It is not like this is a new issue. LEED acknowledges that not all of its buildings are performing as well as they should; in their own 2008 study, Energy Performance of LEED® for New Construction Buildings, they write:
Variation in results is likely to come from a number of sources, including differences in operational practices and schedules, equipment, construction changes and other issues not anticipated in the energy modeling process. More in-depth analysis of some of the best and worst performers could identify ways to eliminate the poorer outcomes and communicate lessons from the best results.
Alec does not help his case by quoting an engineer who says "I have 25-year-old cheap and cheerful suburban speculative buildings whose energy consumption is higher than buildings with LEED Gold." My goodness, I should hope so.
Alec has another problem with the USGBC:
But there's a big problem with snapping LEED ratings into building codes, which are equivalent to law: The United States Green Building Council is a private institution that has no public oversight....the organization's budget comes from people who take classes to become accredited certifiers, and landlords who foot the bill for certification paperwork.
Actually, the USGBC is a is a "501(c)(3) non-profit community" with thousands of members. Every decision that is made about its policies goes through a rigorous public review; look at the fight that recently took place over lumber certification; that is serious public oversight. I don't know why Alec wants to nationalize it, or who he thinks should pay for it.
Henry Gifford, photo by Travis Roozee
Finally, Alec refers to the Henry Gifford lawsuit:
A class action suit has been filed against the United States Green Building Council, claiming that LEED defrauds consumers and befouls interstate commerce while acting as a monopoly. "Everybody who pays taxes has to buy this rating system," says Henry Gifford, a Manhattan-based energy efficiency consultant who helped initiate the lawsuit. He contends that local governments are embracing LEED without enough oversight and as a result subsidizing energy "hogs."
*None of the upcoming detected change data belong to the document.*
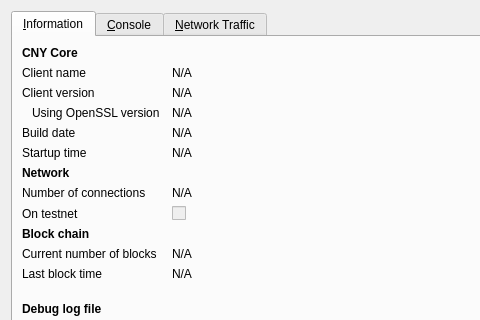
The window that src/qt/forms/rpcconsole.ui (biz2013/AXFunds) describes before a commit, drawn with Qt 5; both pictures show x 0 to 480 and y 0 to 320 of the 740 by 450 pixel window.
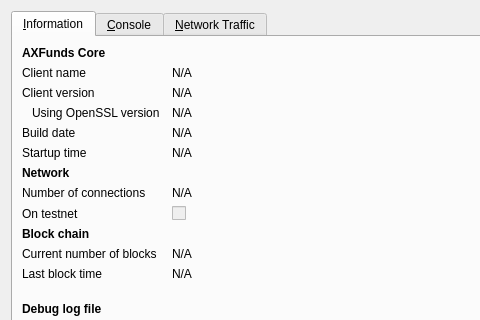
The same window after the commit. Icons and pictures are not drawn. Custom widgets are drawn as their Qt base class.

Patch:
```diff
--- a/src/qt/forms/rpcconsole.ui
+++ b/src/qt/forms/rpcconsole.ui
@@ -36,7 +36,7 @@
           </font>
          </property>
          <property name="text">
-          <string>CNY Core</string>
+          <string>AXFunds Core</string>
          </property>
         </widget>
        </item>
```
Left out of the diff: 6 changed lines with no effect on the pictures.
But Alec doesn't even comment on the fact that just about everyone who has anything to do with green building law dismisses it completely; Tim Clayton of Ohio Green Building Law describes it in the most entertaining fashion: "The Complete Idiot's Guide to Suing Your way to More Speaking Engagements."
I have no love for LEED; architects are more than spreadsheet jockeys. But I do think that the LEEDbashing is getting out of hand.
Read the Alec's article in Fast Company.
More on LEED-bashing:
LEED-Bashing Pile-On Continues On New Fronts
$100 Million Class Action Filed Against LEED and USGBC
In Defence of LEED: Stop Bashing the Bike Racks!